Data extracts:
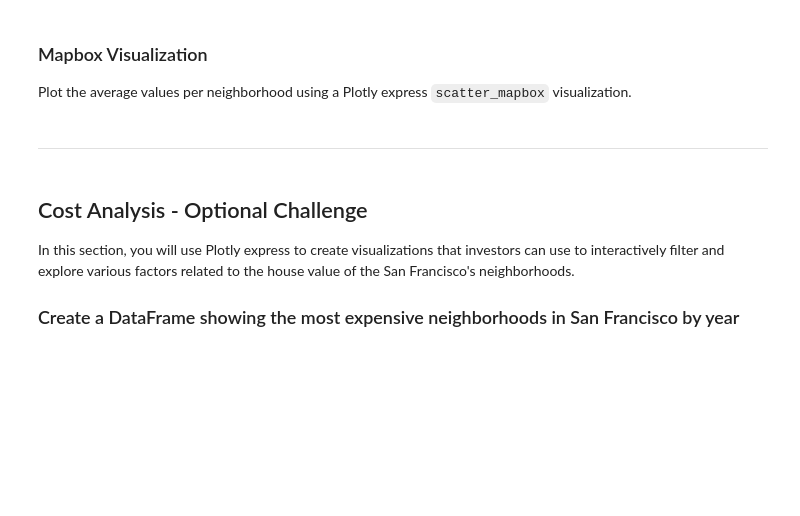
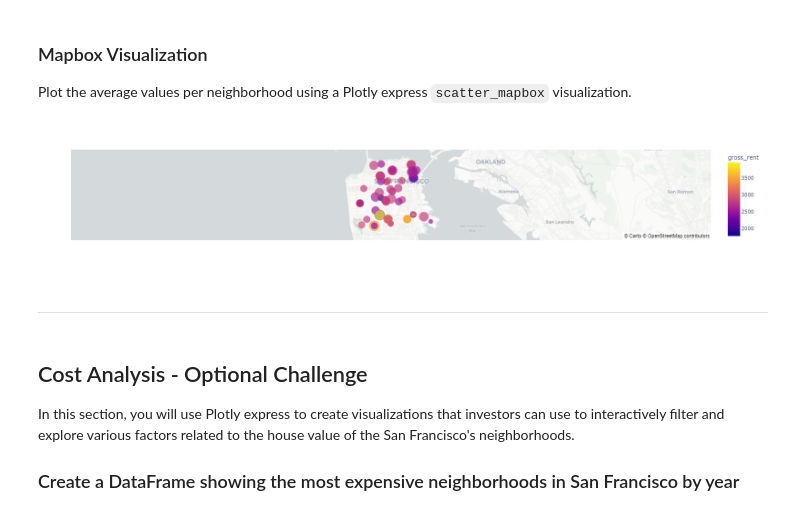
Before and after one commit to Local-77/real-estate-dashboard, a Jupyter notebook: Starter_Code/rental_analysis.ipynb, the cells around one changed output. Drawn from its saved outputs; the diff is of its cells as text; code cells hidden in the pictures; blank space fills up the shorter version.

```diff
--- a/Starter_Code/rental_analysis.ipynb
+++ b/Starter_Code/rental_analysis.ipynb
@@ -4,8 +4,7 @@
 In this assignment, you will perform fundamental analysis for the San Francisco housing market to allow potential real estate investors to choose rental investment properties.
 # %%
 # imports
-import panel as pn
-pn.extension('plotly')
+
 import plotly.express as px
 import pandas as pd
 import hvplot.pandas
@@ -17,4 +16,3 @@ from dotenv import load_dotenv
 
 import warnings
 warnings.filterwarnings('ignore')
-plt.style.use('default')
@@ -175,3 +214,9 @@ In this section, you will read in neighborhoods location data and build an inter
+# %%
+# Load neighborhoods coordinates data
+coordpath = Path("Data/neighborhoods_coordinates.csv")
+
+hood_coords = pd.read_csv(coordpath)
+hood_coords.rename(columns={'Neighborhood': 'neighborhood'}, inplace=True)
 # %% [markdown]
 ### Data Preparation
 
@@ -185,0 +228,4 @@ You will need to join the location data with the mean values per neighborhood.
+# %%
+means = sfo_data.groupby(["neighborhood"]).mean()
+means.reset_index(inplace= True)
+means
@@ -186,3 +246,4 @@ You will need to join the location data with the mean values per neighborhood.
 # %%
 # Join the average values with the neighborhood locations
-# YOUR CODE HERE!
+joined_df = means.merge(hood_coords, on='neighborhood')
+joined_df.head()
@@ -199,3 +261,19 @@ Plot the average values per neighborhood using a Plotly express `scatter_mapbox`
+# %%
+# Create a scatter mapbox to analyze neighborhood info
+re_mapbox = px.scatter_mapbox(
+    joined_df,
+    lat='Lat',
+    lon='Lon',
+    hover_name='neighborhood',
+    color='gross_rent',
+    size='sale_price_sqr_foot',
+    zoom=10,
+     mapbox_style='carto-positron'
+)
+re_mapbox.update_layout(mapbox=dict(accesstoken=map_box_api))
+re_mapbox.show()
+# %% [output]
+[figure, added]
 # %% [markdown]
 - - -
 # %% [markdown]
```
Also changed, not shown: parts of 14 cells of this notebook, 3 other files.
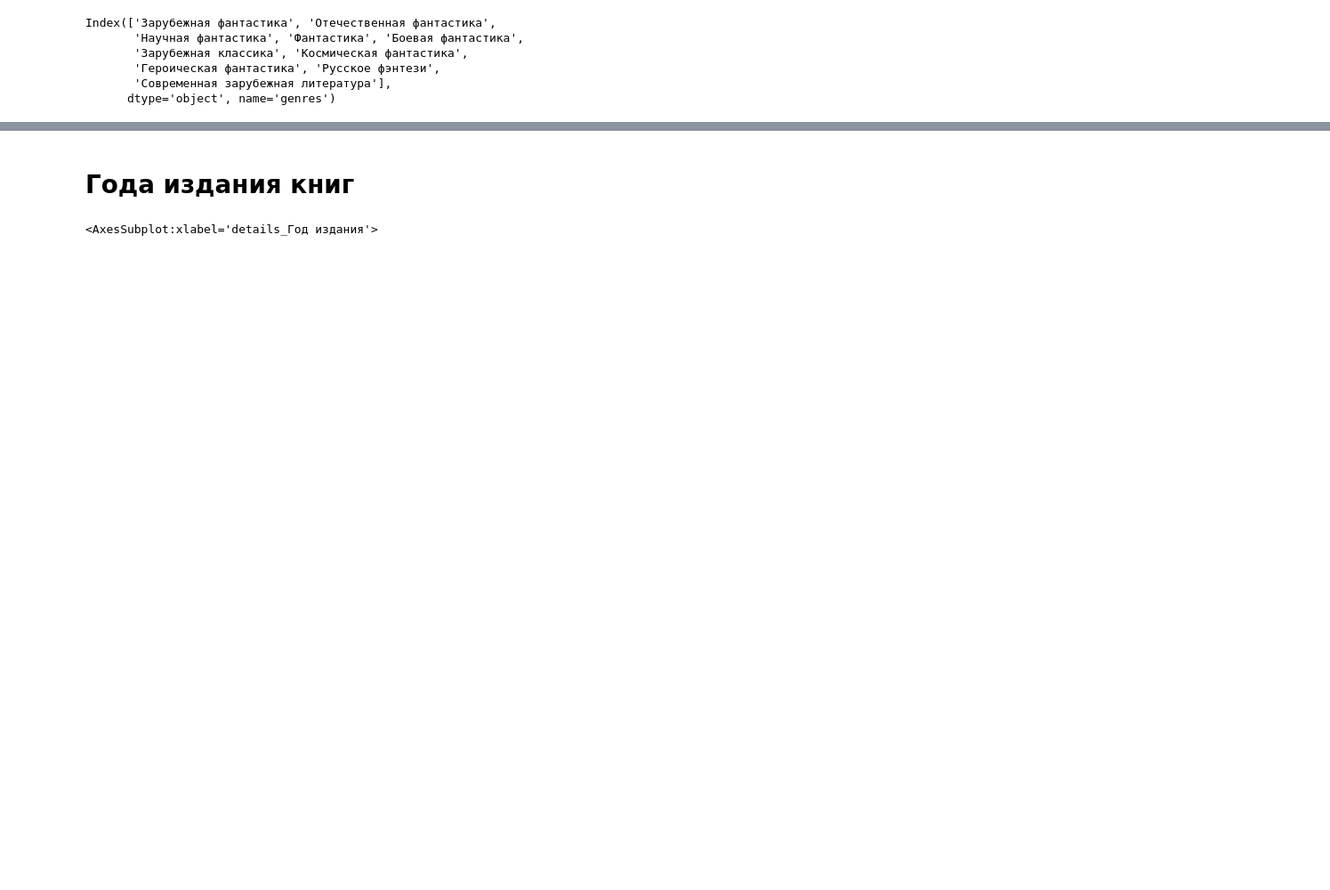
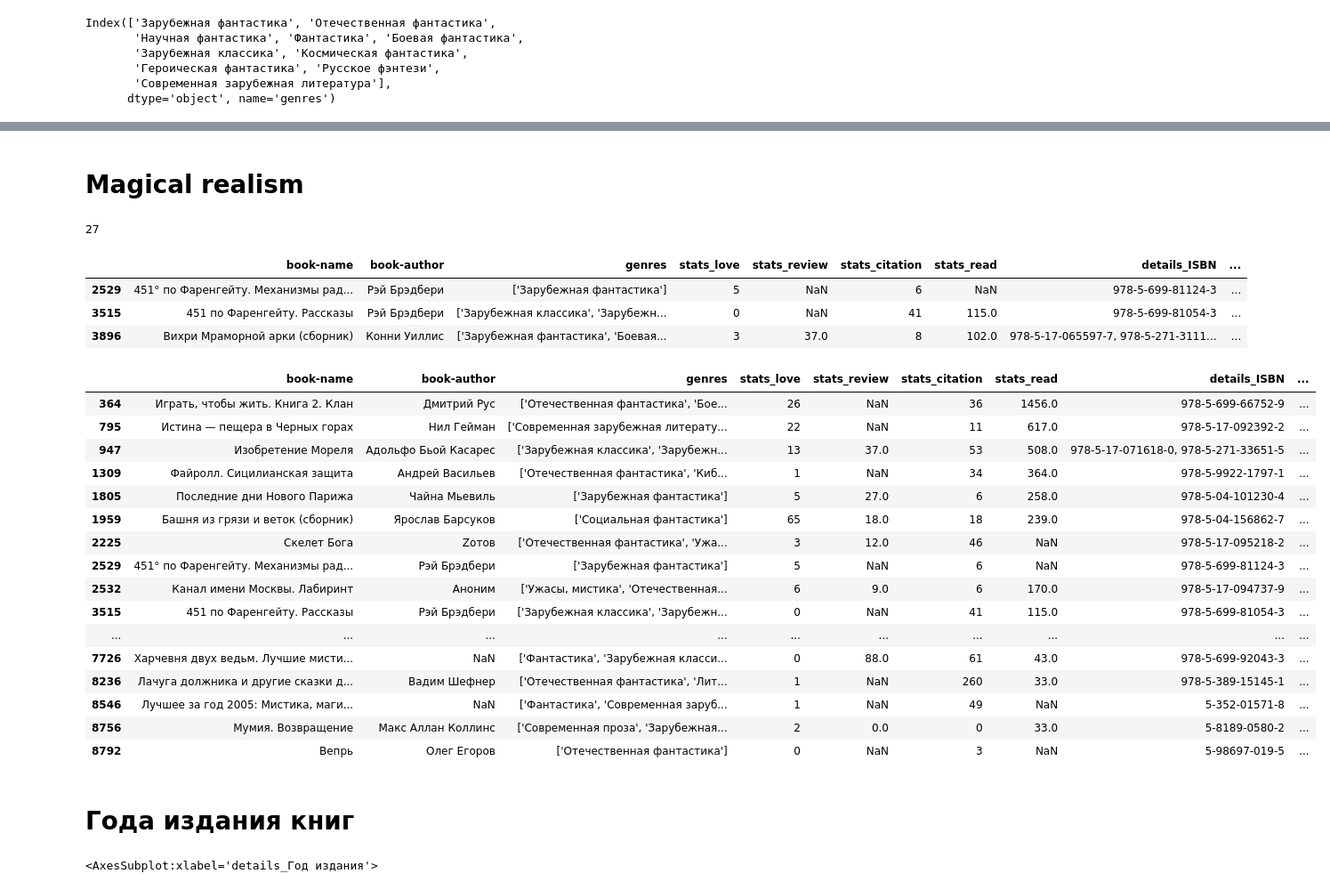
Before and after one commit to ansafronov/FantLitrature_Project, a Jupyter notebook: Data_collection.ipynb, the cells around one changed output, grey strips where cells are left out. Shown at 89% size. Drawn from its saved outputs; the diff is of its cells as text; code cells hidden in the pictures; blank space fills up the shorter version.

```diff
--- a/Data_collection.ipynb
+++ b/Data_collection.ipynb
@@ -515,3 +1038,36 @@ book_df_long
+# %% [markdown]
+# Magical realism
+# %%
+book_df["abstract"].str.contains('(магическ|мистическ).*реал.*',regex=True).sum()
+# %% [output]
+27
+# %%
+book_df.loc[book_df["abstract"].str.contains('магический.*реализм.*',regex=True).fillna(False), :]
+# %% [output]
+|  | book-name | book-author | genres | stats_love | stats_review | stats_citation | stats_read | details_ISBN | ... |
+| 2529 | 451° по Фаренгейту. Механизмы рад... | Рэй Брэдбери | ['Зарубежная фантастика'] | 5 | NaN | 6 | NaN | 978-5-699-81124-3 | ... |
+| 3515 | 451 по Фаренгейту. Рассказы | Рэй Брэдбери | ['Зарубежная классика', 'Зарубежн... | 0 | NaN | 41 | 115.0 | 978-5-699-81054-3 | ... |
+| 3896 | Вихри Мраморной арки (сборник) | Конни Уиллис | ['Зарубежная фантастика', 'Боевая... | 3 | 37.0 | 8 | 102.0 | 978-5-17-065597-7, 978-5-271-3111... | ... |
+# %%
+book_df.loc[book_df["abstract"].str.contains('(магическ|мистическ).*реал.*',regex=True).fillna(False), :]
+# %% [output]
+|  | book-name | book-author | genres | stats_love | stats_review | stats_citation | stats_read | details_ISBN | ... |
+| 364 | Играть, чтобы жить. Книга 2. Клан | Дмитрий Рус | ['Отечественная фантастика', 'Бое... | 26 | NaN | 36 | 1456.0 | 978-5-699-66752-9 | ... |
+| 795 | Истина — пещера в Черных горах | Нил Гейман | ['Современная зарубежная литерату... | 22 | NaN | 11 | 617.0 | 978-5-17-092392-2 | ... |
+| 947 | Изобретение Мореля | Адольфо Бьой Касарес | ['Зарубежная классика', 'Зарубежн... | 13 | 37.0 | 53 | 508.0 | 978-5-17-071618-0, 978-5-271-33651-5 | ... |
+| 1309 | Файролл. Сицилианская защита | Андрей Васильев | ['Отечественная фантастика', 'Киб... | 1 | NaN | 34 | 364.0 | 978-5-9922-1797-1 | ... |
+| 1805 | Последние дни Нового Парижа | Чайна Мьевиль | ['Зарубежная фантастика'] | 5 | 27.0 | 6 | 258.0 | 978-5-04-101230-4 | ... |
+| 1959 | Башня из грязи и веток (сборник) | Ярослав Барсуков | ['Социальная фантастика'] | 65 | 18.0 | 18 | 239.0 | 978-5-04-156862-7 | ... |
+| 2225 | Скелет Бога | Zотов | ['Отечественная фантастика', 'Ужа... | 3 | 12.0 | 46 | NaN | 978-5-17-095218-2 | ... |
+| 2529 | 451° по Фаренгейту. Механизмы рад... | Рэй Брэдбери | ['Зарубежная фантастика'] | 5 | NaN | 6 | NaN | 978-5-699-81124-3 | ... |
+| 2532 | Канал имени Москвы. Лабиринт | Аноним | ['Ужасы, мистика', 'Отечественная... | 6 | 9.0 | 6 | 170.0 | 978-5-17-094737-9 | ... |
+| 3515 | 451 по Фаренгейту. Рассказы | Рэй Брэдбери | ['Зарубежная классика', 'Зарубежн... | 0 | NaN | 41 | 115.0 | 978-5-699-81054-3 | ... |
+| ... | ... | ... | ... | ... | ... | ... | ... | ... | ... |
+| 7726 | Харчевня двух ведьм. Лучшие мисти... | NaN | ['Фантастика', 'Зарубежная класси... | 0 | 88.0 | 61 | 43.0 | 978-5-699-92043-3 | ... |
+| 8236 | Лачуга должника и другие сказки д... | Вадим Шефнер | ['Отечественная фантастика', 'Лит... | 1 | NaN | 260 | 33.0 | 978-5-389-15145-1 | ... |
+| 8546 | Лучшее за год 2005: Мистика, маги... | NaN | ['Фантастика', 'Современная заруб... | 1 | NaN | 49 | NaN | 5-352-01571-8 | ... |
+| 8756 | Мумия. Возвращение | Макс Аллан Коллинс | ['Современная проза', 'Зарубежная... | 2 | 0.0 | 0 | 33.0 | 5-8189-0580-2 | ... |
+| 8792 | Вепрь | Олег Егоров | ['Отечественная фантастика'] | 0 | NaN | 3 | NaN | 5-98697-019-5 | ... |
 # %% [markdown]
 # Года издания книг
 # %%
```
Also changed, not shown: parts of 59 cells of this notebook, 2 other files.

Task description: Return every line of the listing above where "True" appears.

Solution for this problem:
+hood_coords.rename(columns={'Neighborhood': 'neighborhood'}, inplace=True)
+means.reset_index(inplace= True)
+book_df["abstract"].str.contains('(магическ|мистическ).*реал.*',regex=True).sum()
+book_df.loc[book_df["abstract"].str.contains('магический.*реализм.*',regex=True).fillna(False), :]
+book_df.loc[book_df["abstract"].str.contains('(магическ|мистическ).*реал.*',regex=True).fillna(False), :]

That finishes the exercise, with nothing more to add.